▸ PROBLEM DETAILS
In the records below, find the line containing "Before and after one commit to Daniel264/Slice, a" and the line containing "Also changed, not"; please repeat exactly the lines from one to the other, both included, and nothing more.

▸ DATA SUPPLIED
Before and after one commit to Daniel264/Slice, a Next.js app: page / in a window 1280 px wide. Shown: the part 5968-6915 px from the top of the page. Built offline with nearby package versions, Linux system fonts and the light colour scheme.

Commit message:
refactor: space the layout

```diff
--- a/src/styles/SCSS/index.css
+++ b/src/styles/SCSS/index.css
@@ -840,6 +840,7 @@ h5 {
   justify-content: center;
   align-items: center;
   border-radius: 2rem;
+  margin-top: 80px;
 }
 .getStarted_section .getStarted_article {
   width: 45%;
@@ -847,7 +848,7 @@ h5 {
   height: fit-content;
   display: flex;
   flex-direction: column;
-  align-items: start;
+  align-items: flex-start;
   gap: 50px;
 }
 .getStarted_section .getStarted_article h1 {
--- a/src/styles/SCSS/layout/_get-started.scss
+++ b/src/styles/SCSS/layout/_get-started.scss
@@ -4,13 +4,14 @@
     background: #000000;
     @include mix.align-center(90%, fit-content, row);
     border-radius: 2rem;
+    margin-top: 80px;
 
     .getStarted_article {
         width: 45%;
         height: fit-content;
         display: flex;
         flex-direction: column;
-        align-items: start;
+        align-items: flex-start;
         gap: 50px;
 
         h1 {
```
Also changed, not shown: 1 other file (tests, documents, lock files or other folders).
---
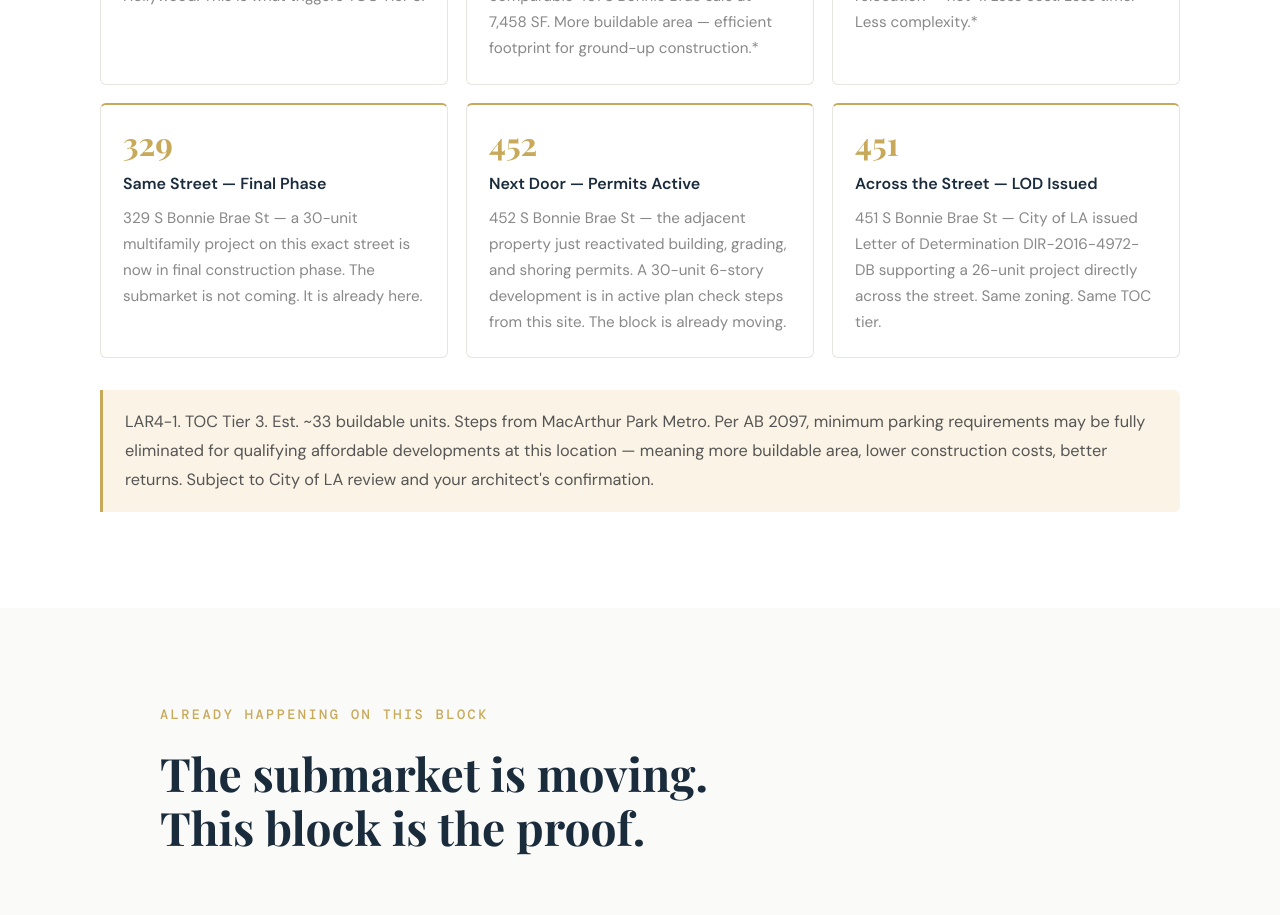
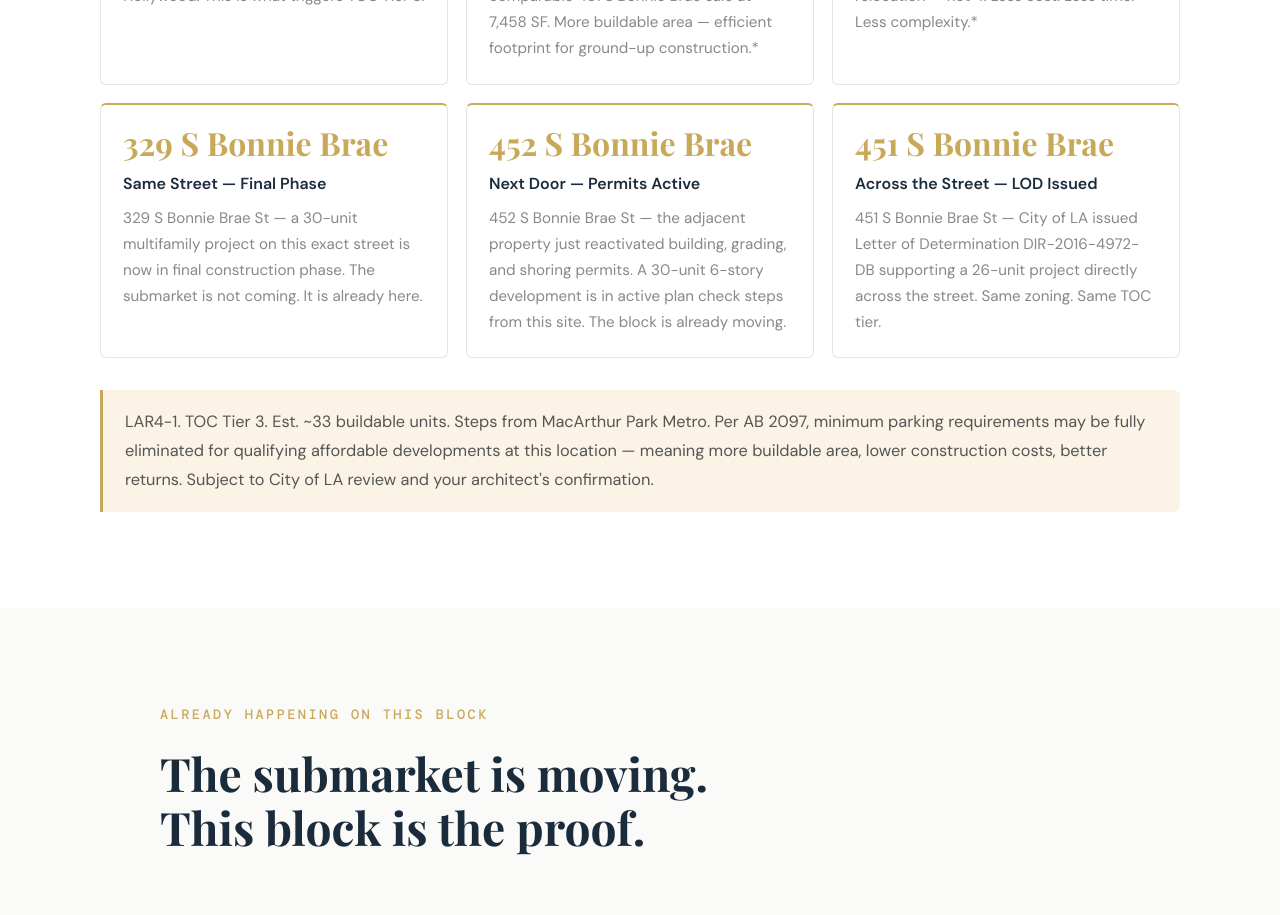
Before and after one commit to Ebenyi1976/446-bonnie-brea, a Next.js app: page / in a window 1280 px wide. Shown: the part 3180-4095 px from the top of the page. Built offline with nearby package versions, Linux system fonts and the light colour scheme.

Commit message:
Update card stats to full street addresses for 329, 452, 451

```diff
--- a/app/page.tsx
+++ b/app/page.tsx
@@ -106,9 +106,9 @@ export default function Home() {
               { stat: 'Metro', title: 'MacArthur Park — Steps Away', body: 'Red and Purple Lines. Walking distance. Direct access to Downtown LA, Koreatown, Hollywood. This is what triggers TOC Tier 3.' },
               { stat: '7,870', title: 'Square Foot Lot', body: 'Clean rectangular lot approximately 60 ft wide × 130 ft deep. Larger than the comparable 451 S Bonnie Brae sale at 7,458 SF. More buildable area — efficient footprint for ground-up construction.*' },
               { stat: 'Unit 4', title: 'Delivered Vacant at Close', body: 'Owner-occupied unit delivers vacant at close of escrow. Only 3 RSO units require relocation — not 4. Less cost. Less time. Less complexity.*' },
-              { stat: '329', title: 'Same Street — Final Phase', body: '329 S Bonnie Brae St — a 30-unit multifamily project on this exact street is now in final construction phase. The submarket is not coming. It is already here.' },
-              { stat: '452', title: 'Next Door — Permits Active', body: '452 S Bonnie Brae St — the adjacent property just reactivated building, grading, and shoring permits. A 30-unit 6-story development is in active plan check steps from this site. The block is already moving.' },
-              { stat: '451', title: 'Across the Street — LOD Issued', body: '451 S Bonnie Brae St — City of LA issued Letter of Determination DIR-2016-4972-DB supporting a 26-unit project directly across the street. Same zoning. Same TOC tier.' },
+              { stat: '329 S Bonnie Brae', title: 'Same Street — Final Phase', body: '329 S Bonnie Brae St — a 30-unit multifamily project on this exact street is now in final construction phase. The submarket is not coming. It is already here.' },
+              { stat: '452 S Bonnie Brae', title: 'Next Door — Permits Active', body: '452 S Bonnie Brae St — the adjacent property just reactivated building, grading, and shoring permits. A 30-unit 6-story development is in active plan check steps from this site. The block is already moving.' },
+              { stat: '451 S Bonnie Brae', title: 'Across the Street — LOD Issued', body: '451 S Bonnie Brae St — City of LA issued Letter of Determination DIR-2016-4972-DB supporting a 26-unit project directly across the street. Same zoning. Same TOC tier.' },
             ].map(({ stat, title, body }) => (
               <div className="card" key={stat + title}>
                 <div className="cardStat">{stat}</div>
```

▸ SOLUTION TO THE EXERCISE
Before and after one commit to Daniel264/Slice, a Next.js app: page / in a window 1280 px wide. Shown: the part 5968-6915 px from the top of the page. Built offline with nearby package versions, Linux system fonts and the light colour scheme.

Commit message:
refactor: space the layout

```diff
--- a/src/styles/SCSS/index.css
+++ b/src/styles/SCSS/index.css
@@ -840,6 +840,7 @@ h5 {
   justify-content: center;
   align-items: center;
   border-radius: 2rem;
+  margin-top: 80px;
 }
 .getStarted_section .getStarted_article {
   width: 45%;
@@ -847,7 +848,7 @@ h5 {
   height: fit-content;
   display: flex;
   flex-direction: column;
-  align-items: start;
+  align-items: flex-start;
   gap: 50px;
 }
 .getStarted_section .getStarted_article h1 {
--- a/src/styles/SCSS/layout/_get-started.scss
+++ b/src/styles/SCSS/layout/_get-started.scss
@@ -4,13 +4,14 @@
     background: #000000;
     @include mix.align-center(90%, fit-content, row);
     border-radius: 2rem;
+    margin-top: 80px;
 
     .getStarted_article {
         width: 45%;
         height: fit-content;
         display: flex;
         flex-direction: column;
-        align-items: start;
+        align-items: flex-start;
         gap: 50px;
 
         h1 {
```
Also changed, not shown: 1 other file (tests, documents, lock files or other folders).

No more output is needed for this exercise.